CLC First Panel: Still Defending The Blogosphere

I’ve had an interesting day of travel to Reno. My first plane had an O-ring failure in the hydraulic system, so we all had to shuffle over to another plane — and then that turned into another headache, as US Airways fretted over how to make our connecting flights. They took us off the plane and sent us back on, and then they cancelled our bookings for the connecting flight to Reno, which forced us to rebook our seats.
I did finally arrive in time for my panel assignment, which consisted primarily of defending the blogosphere model for Internet radio. One of the men on the panel, Brian Wilson of Clear Channel Communications, dismissed the notion of citizen broadcasters out of hand, saying that it takes training and experience to turn out a quality broadcast. He expanded that argument to the blogosphere, and while he said kind things about this blog (very kind, actually, and much appreciated), he said that most of the rest of what gets published on the Internet is crap. Brian said that most bloggers wouldn’t get their material through one pass at an editor on ethics alone.
With 10 million blogs, it’s quite clear that his evaluation is correct, but largely irrelevant. No one really reads the “crap” in large numbers, and most of those blogs die of neglect eventually. The blogs that get read do so for two reasons: quality commentary and good self-promotion. After four years in the blogosphere, the market forces have really rewarded the people who do both, and punished those who do neither. In the blogosphere, there may be 9.9 million worthless blogs — but that leaves 100,000 that do good work, write well, and both inform and entertain. And that’s 100,000 more voices than we had before the Internet allowed everyone their own publishing company.
There’s no reason to think that can’t happen with Internet radio, either at BlogTalkRadio or with traditional podcasting. The Internet radio quality level is about where blogs were in 2001. The chaff overwhelms the wheat, without a doubt, but that’s because the chaff just got started. When people find their voice and their focus, when they learn from their mistakes and get serious about developing themselves as talk show hosts, the content will flow.
It will not overtake broadcast talk radio by any stretch of the imagination. Terrestrial and satellite broadcasts have a mass-market delivery system that is very different from the niche model that the Internet allows.

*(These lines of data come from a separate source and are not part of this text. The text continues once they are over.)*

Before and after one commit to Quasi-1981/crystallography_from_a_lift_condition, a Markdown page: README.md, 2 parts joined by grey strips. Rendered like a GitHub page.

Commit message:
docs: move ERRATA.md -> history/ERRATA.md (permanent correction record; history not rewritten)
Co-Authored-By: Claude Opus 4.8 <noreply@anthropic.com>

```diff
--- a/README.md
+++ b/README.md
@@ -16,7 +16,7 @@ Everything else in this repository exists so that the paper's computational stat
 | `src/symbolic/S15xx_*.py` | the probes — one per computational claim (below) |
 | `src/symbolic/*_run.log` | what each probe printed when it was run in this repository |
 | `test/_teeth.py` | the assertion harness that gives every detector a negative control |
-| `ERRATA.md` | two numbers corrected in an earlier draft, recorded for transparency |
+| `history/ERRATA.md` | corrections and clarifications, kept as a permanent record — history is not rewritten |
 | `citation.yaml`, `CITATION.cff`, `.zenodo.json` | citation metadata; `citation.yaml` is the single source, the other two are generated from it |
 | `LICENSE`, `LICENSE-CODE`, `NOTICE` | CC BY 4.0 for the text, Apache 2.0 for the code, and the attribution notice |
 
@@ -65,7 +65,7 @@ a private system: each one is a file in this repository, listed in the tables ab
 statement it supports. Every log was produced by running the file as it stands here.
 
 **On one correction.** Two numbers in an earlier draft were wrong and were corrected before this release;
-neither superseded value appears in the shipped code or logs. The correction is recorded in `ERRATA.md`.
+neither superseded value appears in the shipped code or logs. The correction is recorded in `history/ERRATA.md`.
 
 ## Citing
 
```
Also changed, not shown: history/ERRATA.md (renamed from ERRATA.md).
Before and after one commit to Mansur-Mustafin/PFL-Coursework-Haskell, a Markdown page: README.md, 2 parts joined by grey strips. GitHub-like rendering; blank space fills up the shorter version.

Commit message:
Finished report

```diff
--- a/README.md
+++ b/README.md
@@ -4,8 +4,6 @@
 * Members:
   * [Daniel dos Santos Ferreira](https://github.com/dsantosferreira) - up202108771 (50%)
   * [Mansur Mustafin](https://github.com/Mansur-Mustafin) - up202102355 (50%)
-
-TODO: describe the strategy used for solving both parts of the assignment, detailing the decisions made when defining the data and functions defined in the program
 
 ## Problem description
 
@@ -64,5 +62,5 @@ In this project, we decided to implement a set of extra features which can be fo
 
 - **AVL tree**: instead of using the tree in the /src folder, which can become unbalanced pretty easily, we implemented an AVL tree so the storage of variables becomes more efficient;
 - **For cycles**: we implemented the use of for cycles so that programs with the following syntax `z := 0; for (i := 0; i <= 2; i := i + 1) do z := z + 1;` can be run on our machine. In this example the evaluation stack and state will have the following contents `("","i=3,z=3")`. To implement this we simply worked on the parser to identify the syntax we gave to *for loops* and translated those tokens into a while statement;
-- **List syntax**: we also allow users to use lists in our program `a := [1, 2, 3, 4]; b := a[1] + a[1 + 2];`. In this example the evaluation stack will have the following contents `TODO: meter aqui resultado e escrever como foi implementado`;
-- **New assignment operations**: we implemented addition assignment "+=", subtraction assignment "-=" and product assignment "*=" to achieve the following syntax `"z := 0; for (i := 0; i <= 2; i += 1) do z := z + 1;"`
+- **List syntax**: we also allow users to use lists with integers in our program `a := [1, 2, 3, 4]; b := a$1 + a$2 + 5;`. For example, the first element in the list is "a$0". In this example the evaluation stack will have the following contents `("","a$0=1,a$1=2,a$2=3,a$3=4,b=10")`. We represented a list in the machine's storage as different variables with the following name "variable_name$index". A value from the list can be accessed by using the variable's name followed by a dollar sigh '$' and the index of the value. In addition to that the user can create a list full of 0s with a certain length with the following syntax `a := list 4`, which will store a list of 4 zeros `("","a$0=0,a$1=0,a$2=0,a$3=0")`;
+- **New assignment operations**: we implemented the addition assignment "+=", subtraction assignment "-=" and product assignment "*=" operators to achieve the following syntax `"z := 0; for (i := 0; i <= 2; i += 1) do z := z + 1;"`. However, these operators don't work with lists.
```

However, that doesn’t mean that hosts won’t build significant listenerships in the next couple of years, and provide a layer of support to political movements in the same way blogs do. In fact, I wouldn’t be at all surprised if the Internet talk show circuit becomes a “minor league”, a pool of self-developed talent that traditional broadcasters might want to develop even further.

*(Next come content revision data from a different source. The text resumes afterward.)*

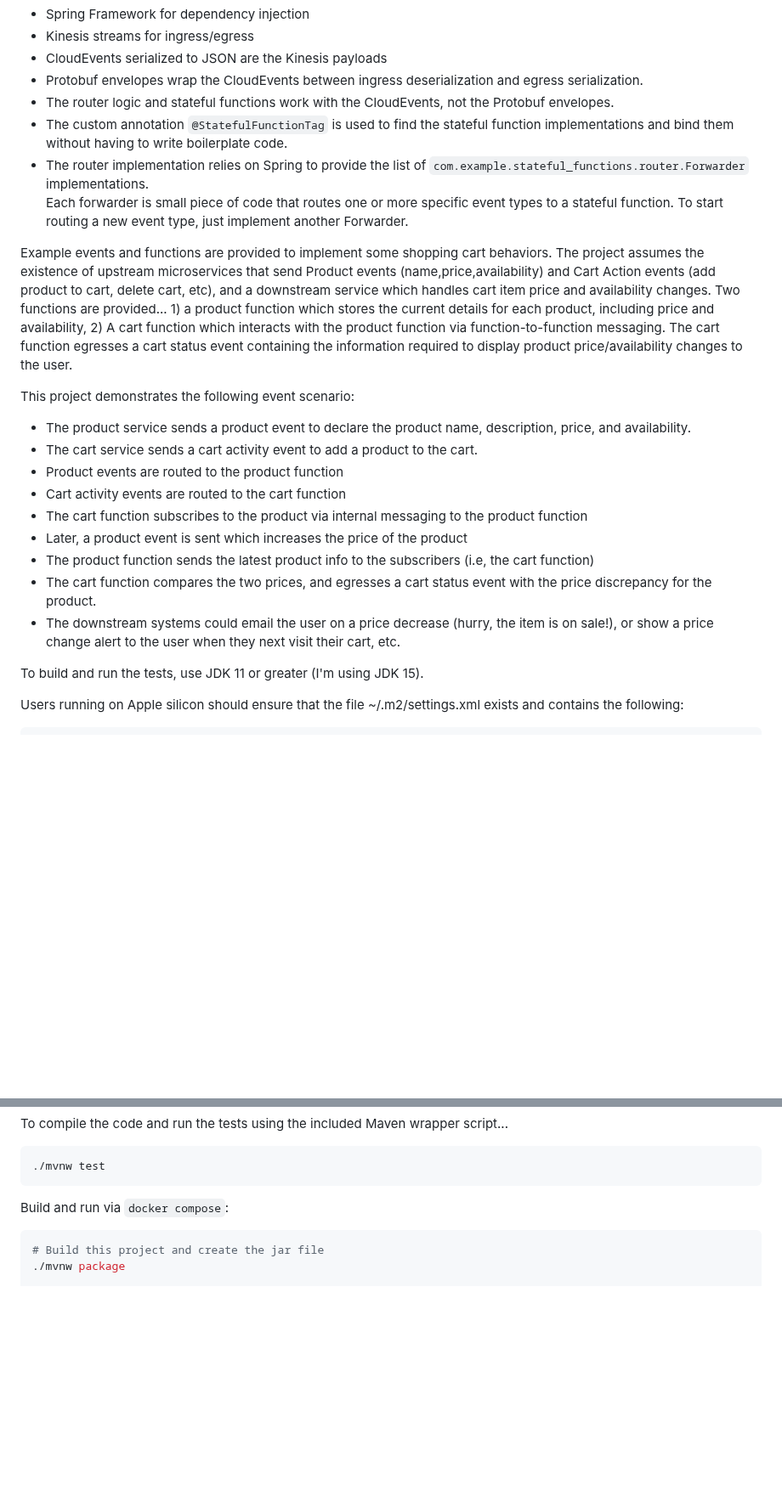
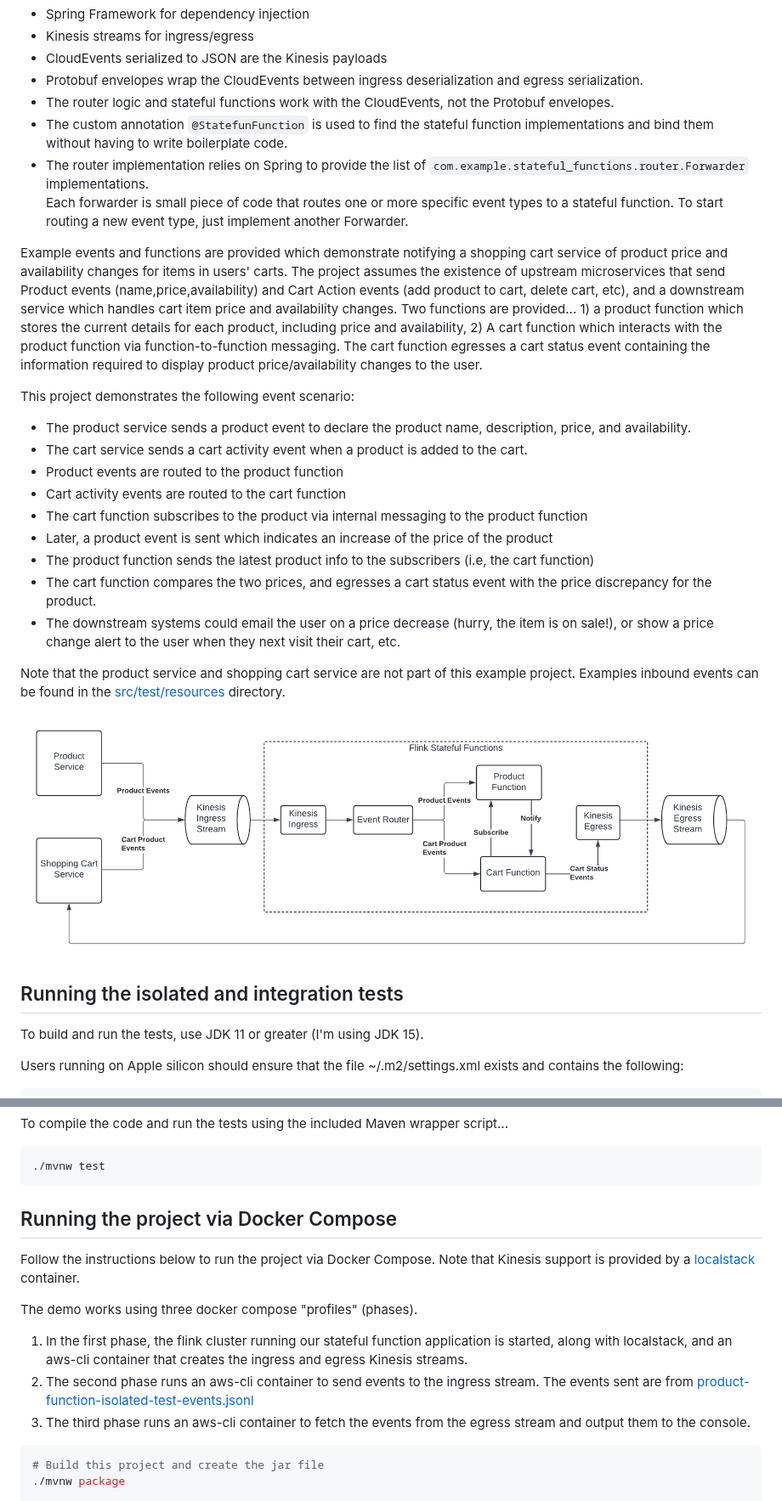
Before and after one commit to ImagineLearning/statefun-3.3-embedded-java, a Markdown page: README.md, 2 parts joined by grey strips. Shown at 85% size. Drawn GitHub-style; pictures changed too: example-diagram.png (added); blank space fills up the shorter version.

Commit message:
Rename StatefulFunctionTag annotation to StatefunFunction, README updates

````diff
--- a/README.md
+++ b/README.md
@@ -17,16 +18,16 @@ This is an opinionated project.  It uses...
   * CloudEvents serialized to JSON are the Kinesis payloads
   * Protobuf envelopes wrap the CloudEvents between ingress deserialization and egress serialization.
   * The router logic and stateful functions work with the CloudEvents, not the Protobuf envelopes.
-  * The custom annotation `@StatefulFunctionTag` is used to find the stateful
+  * The custom annotation `@StatefunFunction` is used to find the stateful
     function implementations and bind them without having to write boilerplate code.
   * The router implementation relies on Spring to provide the list of
     `com.example.stateful_functions.router.Forwarder` implementations.
     Each forwarder is small piece of code that routes one or more specific event types
     to a stateful function.  To start routing a new event type, just implement another Forwarder.
 
-Example events and functions are provided to implement some shopping
-cart behaviors.  The project assumes the existence of upstream
-microservices that send Product events (name,price,availability) and
+Example events and functions are provided which demonstrate notifying a shopping cart service of
+product price and availability changes for items in users' carts.  The project assumes the
+existence of upstream microservices that send Product events (name,price,availability) and
 Cart Action events (add product to cart, delete cart, etc), and a
 downstream service which handles cart item price and availability changes.  Two
 functions are provided... 1) a product function which stores the
@@ -38,17 +39,23 @@ required to display product price/availability changes to the user.
 This project demonstrates the following event scenario:
   * The product service sends a product event to declare the product name, description,
     price, and availability.
-  * The cart service sends a cart activity event to add a product to the cart.
+  * The cart service sends a cart activity event when a product is added to the cart.
   * Product events are routed to the product function
   * Cart activity events are routed to the cart function
   * The cart function subscribes to the product via internal messaging to the product function
-  * Later, a product event is sent which increases the price of the product
+  * Later, a product event is sent which indicates an increase of the price of the product
   * The product function sends the latest product info to the subscribers (i.e, the cart function)
   * The cart function compares the two prices, and egresses a cart status event
     with the price discrepancy for the product.
   * The downstream systems could email the user on a price decrease (hurry, the item is on sale!),
     or show a price change alert to the user when they next visit their cart, etc.
 
+Note that the product service and shopping cart service are not part of this example project.
+Examples inbound events can be found in the [src/test/resources](./src/test/resources) directory.
+
+![A diagramm showing the event flow for this example project](example-diagram.png "Illustration of the event flow for this example project")
+
+## Running the isolated and integration tests
 To build and run the tests, use JDK 11 or greater (I'm using JDK 15).
 
 Users running on Apple silicon should ensure that the file ~/.m2/settings.xml exists and contains the following:
@@ -75,7 +82,17 @@ To compile the code and run the tests using the included Maven wrapper script...
 ./mvnw test
 ```
 
-Build and run via `docker compose`:
+## Running the project via Docker Compose
+
+Follow the instructions below to run the project via Docker Compose.  Note that Kinesis support is provided
+by a [localstack](https://www.localstack.cloud/) container.
+
+The demo works using three docker compose "profiles" (phases).
+1. In the first phase, the flink cluster running our stateful function application is started,
+   along with localstack, and an aws-cli container that creates the ingress and egress Kinesis streams.
+2. The second phase runs an aws-cli container to send events to the ingress stream.  The events
+   sent are from [product-function-isolated-test-events.jsonl](./src/test/resources/product-function-isolated-test-events.jsonl)
+3. The third phase runs an aws-cli container to fetch the events from the egress stream and output them to the console.
 ```shell
 # Build this project and create the jar file
 ./mvnw package
````
Also changed, not shown: other parts of README.md (+2 -1 lines), 5 other files.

I trust the marketplace. I would rather let entrepeneurs apply themselves to these new opportunities and find the 1% who rise to the top through talent, hard work, and successful promotion. That’s what BlogTalkRadio allows people to do, and I’m proud to be part of the effort.

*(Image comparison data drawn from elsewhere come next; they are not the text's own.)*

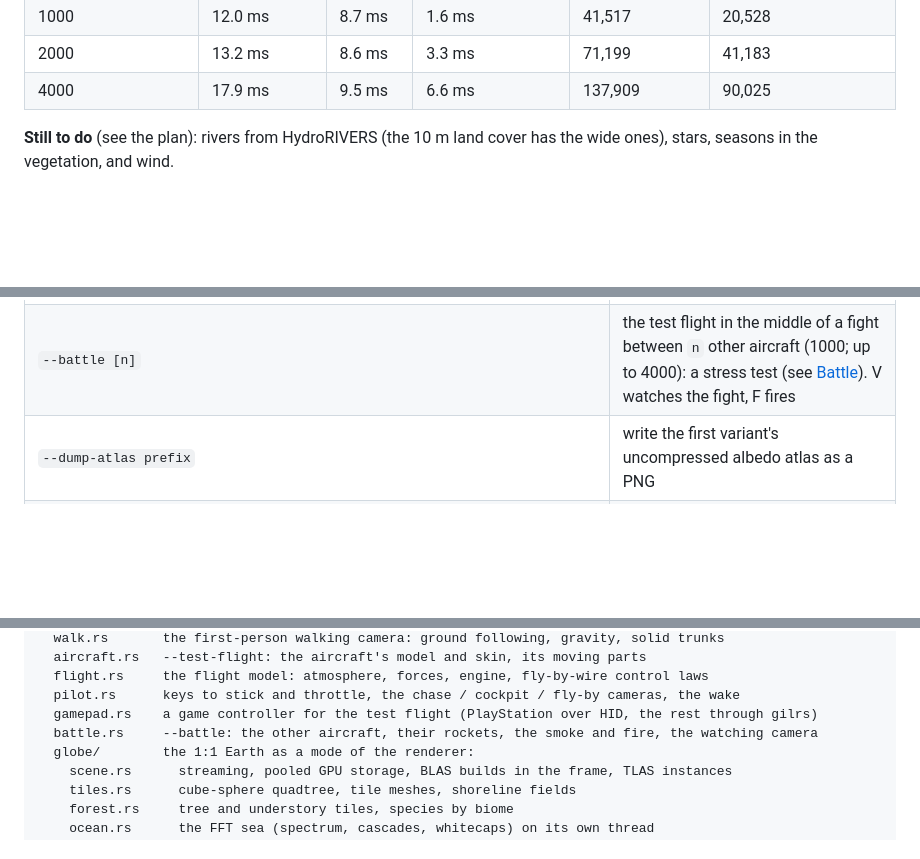
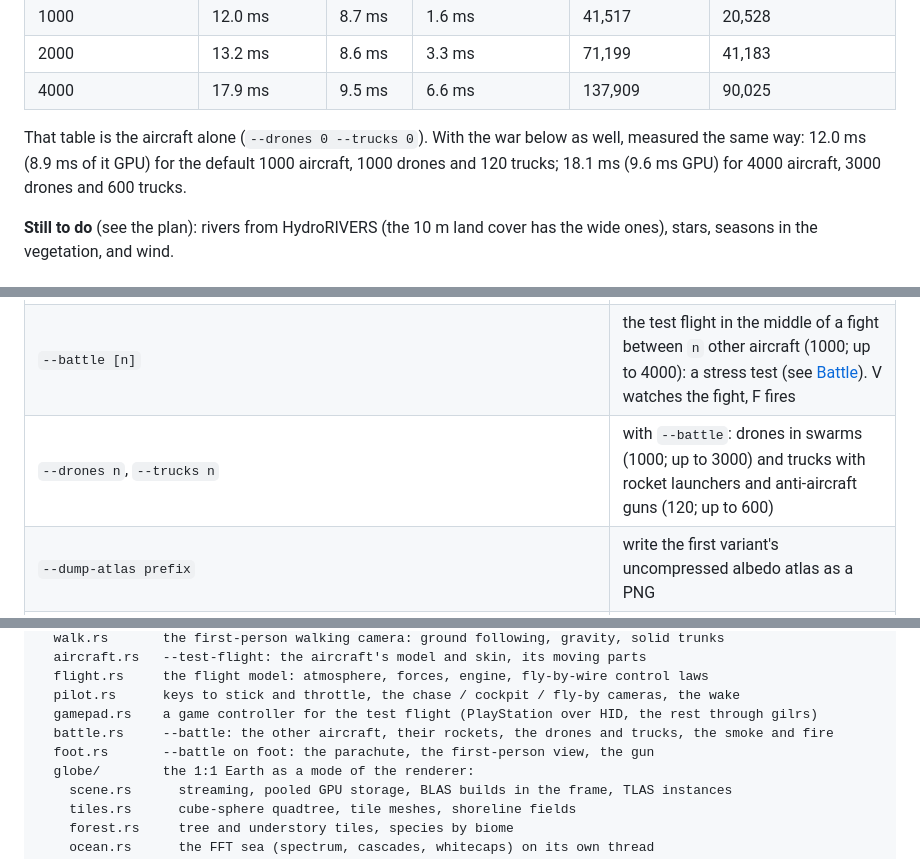
Before and after one commit to SamG-Coder/SmartImposter, a Markdown page: README.md, 3 parts joined by grey strips. GitHub-like rendering; blank space fills up the shorter version.

```diff
--- a/README.md
+++ b/README.md
@@ -919,6 +936,10 @@ over Lake Como with the fight 20 s old (frame times vary with what is in view: p
 | 1000 | 12.0 ms | 8.7 ms | 1.6 ms | 41,517 | 20,528 |
 | 2000 | 13.2 ms | 8.6 ms | 3.3 ms | 71,199 | 41,183 |
 | 4000 | 17.9 ms | 9.5 ms | 6.6 ms | 137,909 | 90,025 |
+
+That table is the aircraft alone (`--drones 0 --trucks 0`). With the war below as well, measured
+the same way: 12.0 ms (8.9 ms of it GPU) for the default 1000 aircraft, 1000 drones and 120
+trucks; 18.1 ms (9.6 ms GPU) for 4000 aircraft, 3000 drones and 600 trucks.
 
 **Still to do** (see the plan): rivers from HydroRIVERS (the 10 m land cover has the wide ones),
 stars, seasons in the vegetation, and wind.
@@ -1033,6 +1054,7 @@ cargo run --release
 | `--walk on\|off` | start on foot instead of flying, in any scene: the forest, a site, the gallery, the globe, the park (its default). Key V switches |
 | `--test-flight` | fly an F-16C over the globe (see [Test flight](#the-earth-a-11-globe-and-real-places)); `--at lat,lon,height,heading,0` sets the start. Needs `assets/aircraft/` from `tools/make_f16.py` |
 | `--battle [n]` | the test flight in the middle of a fight between `n` other aircraft (1000; up to 4000): a stress test (see [Battle](#the-earth-a-11-globe-and-real-places)). V watches the fight, F fires |
+| `--drones n`, `--trucks n` | with `--battle`: drones in swarms (1000; up to 3000) and trucks with rocket launchers and anti-aircraft guns (120; up to 600) |
 | `--dump-atlas prefix` | write the first variant's uncompressed albedo atlas as a PNG |
 | `--debug N` | 1 LOD view, 2 normals, 3 albedo, 4 AO, 5 sun visibility, 6/7 TAA history, 8 leaf transmission, 9 sheen (x16), 10 diffuse, 11 ground layers |
 | `--biome temperate\|boreal\|rainforest\|savanna\|desert\|tundra\|mediterranean\|alpine` | what grows on the generated (eroded) terrain, its ground, treeline and light (see [Biomes](#7-terrain-rivers-forest-growth-and-ground)); `--sun` and `--haze` override the biome's |
@@ -1169,7 +1194,8 @@ src/
   flight.rs     the flight model: atmosphere, forces, engine, fly-by-wire control laws
   pilot.rs      keys to stick and throttle, the chase / cockpit / fly-by cameras, the wake
   gamepad.rs    a game controller for the test flight (PlayStation over HID, the rest through gilrs)
-  battle.rs     --battle: the other aircraft, their rockets, the smoke and fire, the watching camera
+  battle.rs     --battle: the other aircraft, their rockets, the drones and trucks, the smoke and fire
+  foot.rs       --battle on foot: the parachute, the first-person view, the gun
   globe/        the 1:1 Earth as a mode of the renderer:
     scene.rs      streaming, pooled GPU storage, BLAS builds in the frame, TLAS instances
     tiles.rs      cube-sphere quadtree, tile meshes, shoreline fields
```
Also changed, not shown: other parts of README.md (+27 -2 lines), docs/images/battle_ground.jpg (added), 8 other files.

UPDATE: I thought I had a bad day of travel — and then I finally caught up with Instapundit and realized I had a breeze in comparison. Let’s hope Glenn gets home safely and quickly.